Liberty Steel’s Rotherham plant set to restart amid soaring energy prices
A file phot of Rotherham’s steel plant. (Photo by Christopher Furlong/Getty Images)
LIBERTY Steel UK is set to resume its operations at its Rotherham plant later this month as GFG Alliance is infusing £50 million into it.
The fresh capital injection into the steel company through the group’s new entity Liberty Capital comes amid soaring energy prices, which manufacturers fear, could force a shutdown of industries.
GFG’s executive chairman Sanjeev Gupta said the funding will allow time to prove the plant’s operations can run efficiently which “will enable us to finalise longer debt restructuring”.
A resumption of operations at the green steel plant will pave the way for the return of its hundreds of workers who have been on furlough since the spring when the facility was shut.

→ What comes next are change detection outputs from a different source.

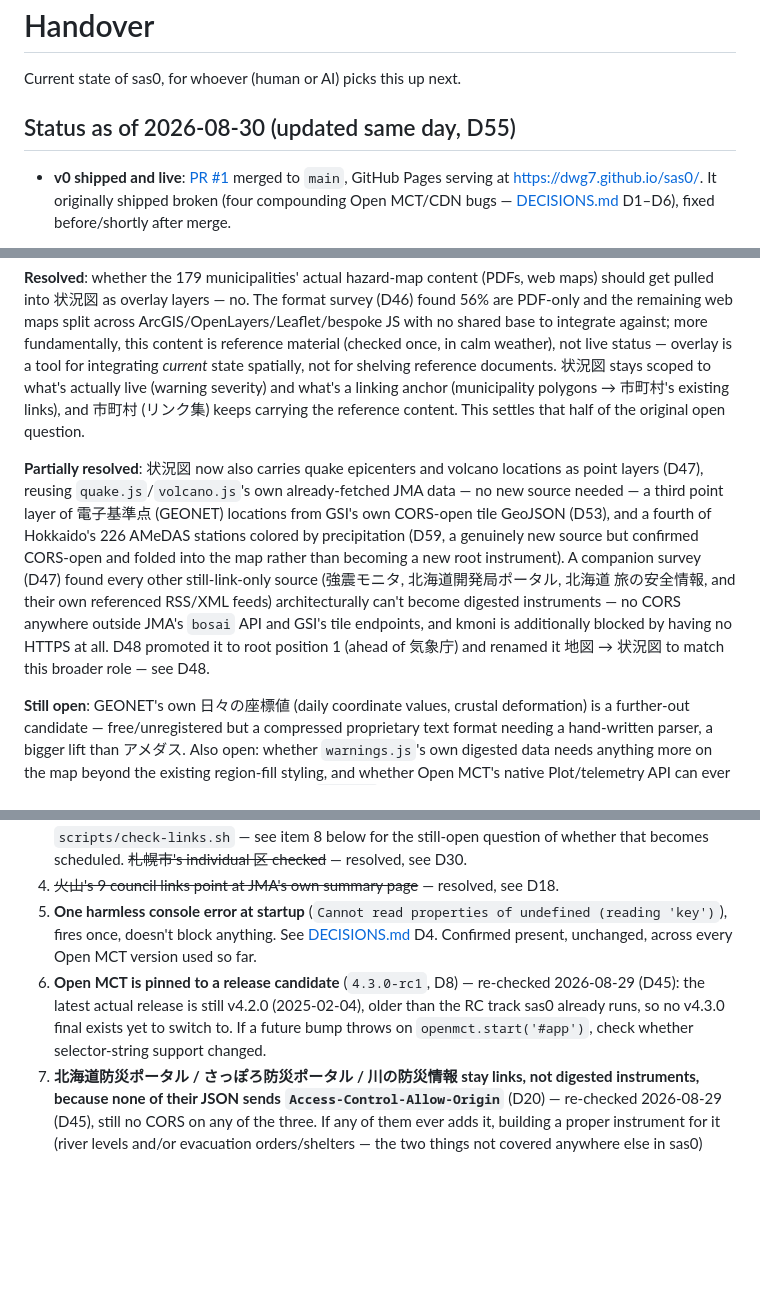
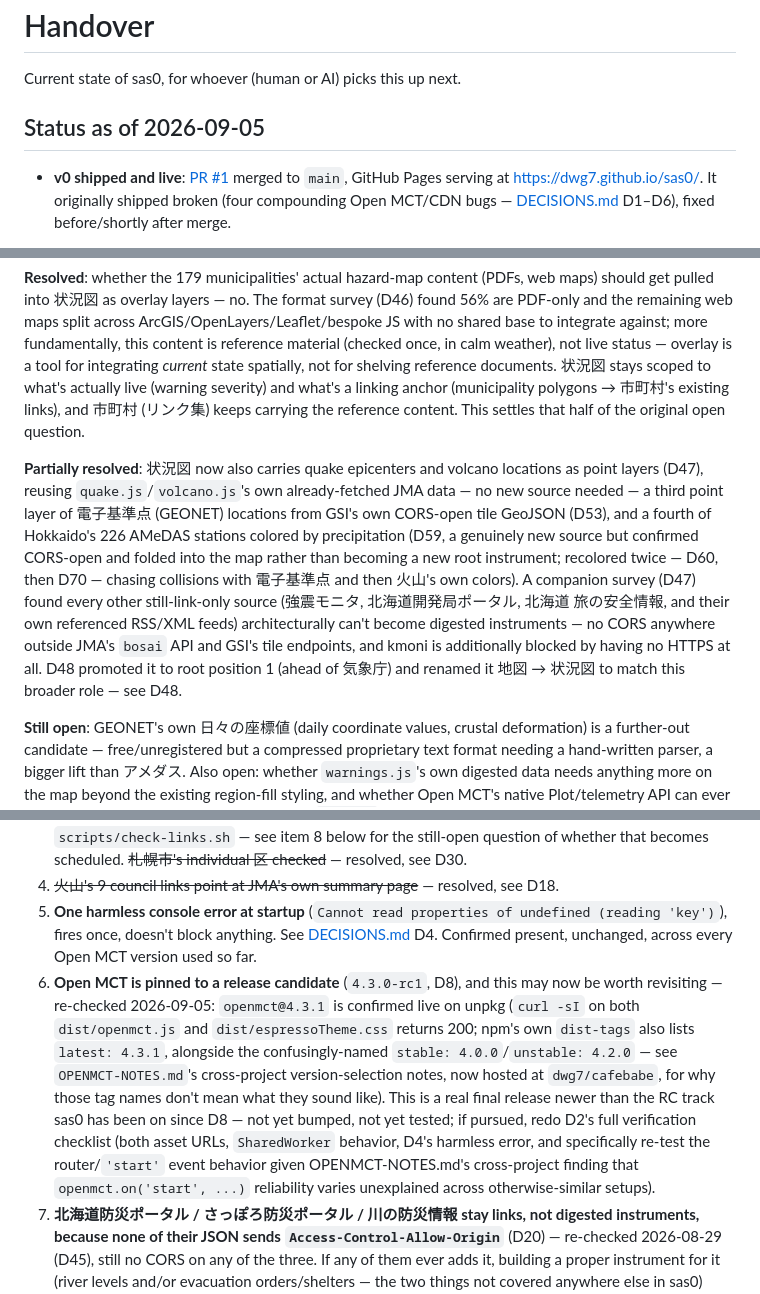
Before and after one commit to dwg7/sas0, a Markdown page: HANDOVER.md, 3 parts joined by grey strips. Rendered like a GitHub page; blank space fills up the shorter version.

```diff
--- a/HANDOVER.md
+++ b/HANDOVER.md
@@ -2,7 +2,7 @@
 
 Current state of sas0, for whoever (human or AI) picks this up next.
 
-## Status as of 2026-08-30 (updated same day, D55)
+## Status as of 2026-09-05
 
 - **v0 shipped and live**: [PR #1](https://github.com/dwg7/sas0/pull/1) merged to `main`, GitHub Pages serving at <https://dwg7.github.io/sas0/>. It originally shipped broken (four compounding Open MCT/CDN bugs — [DECISIONS.md](DECISIONS.md) D1–D6), fixed before/shortly after merge.
 - **Open MCT pinned to `4.3.0-rc1`**, using the current selector-string `start('#app')` form ([DECISIONS.md](DECISIONS.md) D8).
@@ -163,7 +163,7 @@ A guiding principle surfaced during this work ([DECISIONS.md](DECISIONS.md) D13)
 
 **Resolved**: whether the 179 municipalities' actual hazard-map content (PDFs, web maps) should get pulled into 状況図 as overlay layers — no. The format survey (D46) found 56% are PDF-only and the remaining web maps split across ArcGIS/OpenLayers/Leaflet/bespoke JS with no shared base to integrate against; more fundamentally, this content is reference material (checked once, in calm weather), not live status — overlay is a tool for integrating *current* state spatially, not for shelving reference documents. 状況図 stays scoped to what's actually live (warning severity) and what's a linking anchor (municipality polygons → 市町村's existing links), and 市町村 (リンク集) keeps carrying the reference content. This settles that half of the original open question.
 
-**Partially resolved**: 状況図 now also carries quake epicenters and volcano locations as point layers (D47), reusing `quake.js`/`volcano.js`'s own already-fetched JMA data — no new source needed — a third point layer of 電子基準点 (GEONET) locations from GSI's own CORS-open tile GeoJSON (D53), and a fourth of Hokkaido's 226 AMeDAS stations colored by precipitation (D59, a genuinely new source but confirmed CORS-open and folded into the map rather than becoming a new root instrument). A companion survey (D47) found every other still-link-only source (強震モニタ, 北海道開発局ポータル, 北海道 旅の安全情報, and their own referenced RSS/XML feeds) architecturally can't become digested instruments — no CORS anywhere outside JMA's `bosai` API and GSI's tile endpoints, and kmoni is additionally blocked by having no HTTPS at all. D48 promoted it to root position 1 (ahead of 気象庁) and renamed it 地図 → 状況図 to match this broader role — see D48.
+**Partially resolved**: 状況図 now also carries quake epicenters and volcano locations as point layers (D47), reusing `quake.js`/`volcano.js`'s own already-fetched JMA data — no new source needed — a third point layer of 電子基準点 (GEONET) locations from GSI's own CORS-open tile GeoJSON (D53), and a fourth of Hokkaido's 226 AMeDAS stations colored by precipitation (D59, a genuinely new source but confirmed CORS-open and folded into the map rather than becoming a new root instrument; recolored twice — D60, then D70 — chasing collisions with 電子基準点 and then 火山's own colors). A companion survey (D47) found every other still-link-only source (強震モニタ, 北海道開発局ポータル, 北海道 旅の安全情報, and their own referenced RSS/XML feeds) architecturally can't become digested instruments — no CORS anywhere outside JMA's `bosai` API and GSI's tile endpoints, and kmoni is additionally blocked by having no HTTPS at all. D48 promoted it to root position 1 (ahead of 気象庁) and renamed it 地図 → 状況図 to match this broader role — see D48.
 
 **Still open**: GEONET's own 日々の座標値 (daily coordinate values, crustal deformation) is a further-out candidate — free/unregistered but a compressed proprietary text format needing a hand-written parser, a bigger lift than アメダス. Also open: whether `warnings.js`'s own digested data needs anything more on the map beyond the existing region-fill styling, and whether Open MCT's native Plot/telemetry API can ever be made to work for a hand-registered (non-`+Create`) object — D53 hit a wall here that wasn't resolved, just worked around. Two further ideas now have a fully documented concept/feasibility (D57) but are still unbuilt: a GitHub Actions job that accumulates 警報/地震/火山 state-change snapshots on a separate `data` branch (feasible, but sas0's first repo-*writing* workflow — a deliberate line to cross, not attempted here), and linking 状況図's 電子基準点 points to GSI's individual survey-result page (the polished page is unreachable — opaque undocumented URL encoding — but a real unofficial JSON endpoint works as a plain outbound link, with the caveat that it's undocumented and could break without notice).
 
@@ -174,7 +174,7 @@ A guiding principle surfaced during this work ([DECISIONS.md](DECISIONS.md) D13)
 3. ~~市町村 coverage incomplete~~ — resolved, see D42. All 179 of Hokkaido's municipalities now have a hazard-map/disaster-info link (35 cities, 15 villages, 129 towns, across sixteen batches D18/D23–D25/D31–D42). Maintenance shifts from *adding* entries to *re-verifying* existing ones via `scripts/check-links.sh` — see item 8 below for the still-open question of whether that becomes scheduled. ~~札幌市's individual 区 checked~~ — resolved, see D30.
 4. ~~火山's 9 council links point at JMA's own summary page~~ — resolved, see D18.
 5. **One harmless console error at startup** (`Cannot read properties of undefined (reading 'key')`), fires once, doesn't block anything. See [DECISIONS.md](DECISIONS.md) D4. Confirmed present, unchanged, across every Open MCT version used so far.
-6. **Open MCT is pinned to a release candidate** (`4.3.0-rc1`, D8) — re-checked 2026-08-29 (D45): the latest actual release is still v4.2.0 (2025-02-04), older than the RC track sas0 already runs, so no v4.3.0 final exists yet to switch to. If a future bump throws on `openmct.start('#app')`, check whether selector-string support changed.
+6. **Open MCT is pinned to a release candidate** (`4.3.0-rc1`, D8), and this may now be worth revisiting — re-checked 2026-09-05: `openmct@4.3.1` is confirmed live on unpkg (`curl -sI` on both `dist/openmct.js` and `dist/espressoTheme.css` returns 200; npm's own `dist-tags` also lists `latest: 4.3.1`, alongside the confusingly-named `stable: 4.0.0`/`unstable: 4.2.0` — see `OPENMCT-NOTES.md`'s cross-project version-selection notes, now hosted at `dwg7/cafebabe`, for why those tag names don't mean what they sound like). This is a real final release newer than the RC track sas0 has been on since D8 — not yet bumped, not yet tested; if pursued, redo D2's full verification checklist (both asset URLs, `SharedWorker` behavior, D4's harmless error, and specifically re-test the router/`'start'` event behavior given OPENMCT-NOTES.md's cross-project finding that `openmct.on('start', ...)` reliability varies unexplained across otherwise-similar setups).
 7. **北海道防災ポータル / さっぽろ防災ポータル / 川の防災情報 stay links, not digested instruments, because none of their JSON sends `Access-Control-Allow-Origin`** (D20) — re-checked 2026-08-29 (D45), still no CORS on any of the three. If any of them ever adds it, building a proper instrument for it (river levels and/or evacuation orders/shelters — the two things not covered anywhere else in sas0) would be a genuine upgrade over today's link.
 8. ~~Whether to add a scheduled CI-based link checker~~ — decided, see D45. `.github/workflows/check-links.yml` runs `scripts/check-links.sh` weekly (plus `workflow_dispatch` for manual runs) and files/updates a tracking issue on failure — sas0's first CI, deliberately scoped to link-checking only, not touching build or deploy.
 
```
Also changed, not shown: CLAUDE.md (+2 -1 lines), README.md (+5 -3 lines).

AFG said in a statement on Sunday (10) that the production ramp-up “will commence in October 2021 with a plan to reach 50,000 tons per month as soon as possible”.
GFG, which ran into serious financial difficulties after the collapse of its main lender Greensill Capital in March, also announced a deal with Credit Suisse Asset Management to restructure the debts of Liberty’s Australian unit.
Liberty Primary Metals Australia (LPMA) comprises integrated mining and primary steel businesses at Whyalla and its coking coal mine at Tahmoor.
GFG claimed the deal will provide a stable financial platform for its Australian business and “secures a recovery plan for creditors.”
While the improved business will enable it to make “a substantial” upfront payment to Greensill Bank and Credit Suisse, the balance will be paid in instalments “through the amended maturity date of June 2023”, it said.
Although steel prices are near the all-time high, manufactures are hit hard by firm energy prices.
Wholesale gas prices have increased 400 per cent this year in Europe, partly due to low stocks and strong demand from Asia, putting particular pressure on energy-intensive industries.
In Britain, secretary of state for business Kwasi Kwarteng submitted a formal bid to the treasury for assistance to help industries affected by high energy prices, the BBC reported on Monday (11).
The move came on the back of Kwarteng’s reported statement last month that the high gas prices were a blip and that the weather would soon change, helping wind turbines generate more power.
The UK’s steel industry lobby warned on Monday (11) that an impending crisis due to soaring wholesale energy prices could force plants into expensive shutdowns and sow chaos through supply chains.
A shortage of natural gas in Europe had sent prices for electricity and gas soaring, triggering sharp rises in the prices paid by people heating their homes or for major heavy industrial plants smelting steel.
“These extraordinary electricity prices are leading to smaller or wiped-out profits and thus to less reinvestment,” UK Steel, which lobbies on behalf of the British steel industry, said in a briefing document.
UK Steel said some plants may have to shutter their production “for increasingly extended periods with the consequences not only for individual companies but also UK steel supply to the UK economy and UK jobs.”